Beethoven’s Late Quartets 2

The Grosse Fugue is a single-movement composition originally intended as the final movement of his Opus 130 quartet. Strongly advised by his publisher to sugar the pill by adding a new finale, he decided the fugue would be quartet on its own. As his Opus 133. There are four sections to the 20 minute work, so on paper at least there is the appearance of a sonata. Famous for its extreme technical demands on the players as well as for its unrelentingly introspective nature, it remains a problematic work and – for me – hard work. But very worthwhile, and the more I listen to it, the less daunting it becomes. It is music that really needs to be seen in performance. As any fugue, the give and take of the players is part of the occasion. Sadly my recording in mono can’t create the impression of four players in conversation that stereo provides.

The dramatic and insistent leaping statements of the Overture and its development is like a cry for attention – and for help? There is something infinitely moving about the almost brutal thrust to the music as if Beethoven is struggling with unknown adversaries, but wants you to know that he will be the victor.

An early performance was coolly received by the audience, and Beethoven referred to them scathingly as ‘cattle and asses’! Clearly for him it was a major work. And all of it written from his mind straight to the score, without the luxury of testing it for sound. By this time he was completely deaf.

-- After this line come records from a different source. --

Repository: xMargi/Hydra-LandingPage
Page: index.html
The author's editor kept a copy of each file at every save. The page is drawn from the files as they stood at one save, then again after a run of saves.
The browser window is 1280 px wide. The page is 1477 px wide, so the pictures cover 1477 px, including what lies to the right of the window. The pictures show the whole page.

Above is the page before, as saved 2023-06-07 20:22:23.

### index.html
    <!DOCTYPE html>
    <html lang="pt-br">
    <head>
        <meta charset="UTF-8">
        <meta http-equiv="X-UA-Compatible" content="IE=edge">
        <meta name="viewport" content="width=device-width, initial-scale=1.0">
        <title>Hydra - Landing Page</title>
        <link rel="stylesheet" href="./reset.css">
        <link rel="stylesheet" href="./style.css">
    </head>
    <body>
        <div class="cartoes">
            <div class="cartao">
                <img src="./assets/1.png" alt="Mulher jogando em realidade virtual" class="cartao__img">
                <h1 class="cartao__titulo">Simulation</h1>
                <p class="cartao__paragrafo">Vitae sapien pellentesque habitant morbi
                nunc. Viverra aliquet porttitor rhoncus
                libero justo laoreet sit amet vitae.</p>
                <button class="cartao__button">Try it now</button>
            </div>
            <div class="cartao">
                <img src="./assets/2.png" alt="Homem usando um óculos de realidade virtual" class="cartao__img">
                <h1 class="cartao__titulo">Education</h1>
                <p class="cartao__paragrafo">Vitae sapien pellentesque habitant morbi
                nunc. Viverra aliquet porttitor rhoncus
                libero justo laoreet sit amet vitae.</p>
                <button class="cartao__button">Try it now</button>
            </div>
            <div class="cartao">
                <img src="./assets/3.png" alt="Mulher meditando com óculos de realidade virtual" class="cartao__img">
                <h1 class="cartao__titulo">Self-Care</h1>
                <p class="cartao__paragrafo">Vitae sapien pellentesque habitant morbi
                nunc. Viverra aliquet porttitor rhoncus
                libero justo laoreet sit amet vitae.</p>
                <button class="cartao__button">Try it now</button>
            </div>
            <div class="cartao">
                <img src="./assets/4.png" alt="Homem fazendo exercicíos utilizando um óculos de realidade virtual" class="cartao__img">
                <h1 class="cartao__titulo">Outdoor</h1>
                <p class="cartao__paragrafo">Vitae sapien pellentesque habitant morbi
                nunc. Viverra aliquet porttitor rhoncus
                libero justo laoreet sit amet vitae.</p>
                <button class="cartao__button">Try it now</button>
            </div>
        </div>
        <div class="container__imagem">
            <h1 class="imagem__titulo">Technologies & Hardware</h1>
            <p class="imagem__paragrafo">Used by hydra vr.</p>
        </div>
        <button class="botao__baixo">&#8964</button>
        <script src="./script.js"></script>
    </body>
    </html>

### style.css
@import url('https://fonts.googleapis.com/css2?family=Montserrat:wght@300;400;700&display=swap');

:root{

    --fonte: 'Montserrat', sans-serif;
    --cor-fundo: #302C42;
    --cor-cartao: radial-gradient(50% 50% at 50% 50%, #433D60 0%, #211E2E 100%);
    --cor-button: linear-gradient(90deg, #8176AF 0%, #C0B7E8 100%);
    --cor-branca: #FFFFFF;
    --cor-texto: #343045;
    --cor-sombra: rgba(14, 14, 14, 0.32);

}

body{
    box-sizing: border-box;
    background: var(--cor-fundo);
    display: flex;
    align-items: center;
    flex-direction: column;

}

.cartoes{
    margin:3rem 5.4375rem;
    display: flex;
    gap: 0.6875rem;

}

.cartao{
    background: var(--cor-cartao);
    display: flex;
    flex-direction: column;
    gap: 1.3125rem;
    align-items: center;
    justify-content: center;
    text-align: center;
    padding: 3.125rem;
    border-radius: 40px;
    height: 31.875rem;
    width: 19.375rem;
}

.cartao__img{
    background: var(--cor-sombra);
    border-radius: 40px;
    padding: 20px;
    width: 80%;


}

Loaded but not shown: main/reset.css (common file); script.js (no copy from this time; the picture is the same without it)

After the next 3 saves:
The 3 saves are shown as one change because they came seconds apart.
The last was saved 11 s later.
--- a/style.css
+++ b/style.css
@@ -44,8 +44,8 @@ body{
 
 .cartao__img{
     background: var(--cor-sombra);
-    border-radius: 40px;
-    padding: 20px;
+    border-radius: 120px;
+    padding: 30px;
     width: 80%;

The work is now considered to be among his greatest achievements. Stravinsky said it was ‘an absolutely contemporary piece of music that will be contemporary forever. Its reputation as formidably difficult to like, ignores the several beautiful and indeed wistful themes that keep emerging from the violent energy of the work, and seem to influence the galloping final bars, full of life and hope, that end it.

A comment (mine) that the Grosse Fugue marks the end of the classical period in serious music and the begiining of the modern, is a bit trite, but I do feel that this is music that draws a line under the past, preparing and making way for the future.

B.R.
*A librarian in a religious school in the suburbs of Philadelphia has recently stumbled across a handwritten score of Opus 133. The 80-page manuscript is dated 1826 (the year before he died), and is written in brown and black ink, full of annotations and corrections.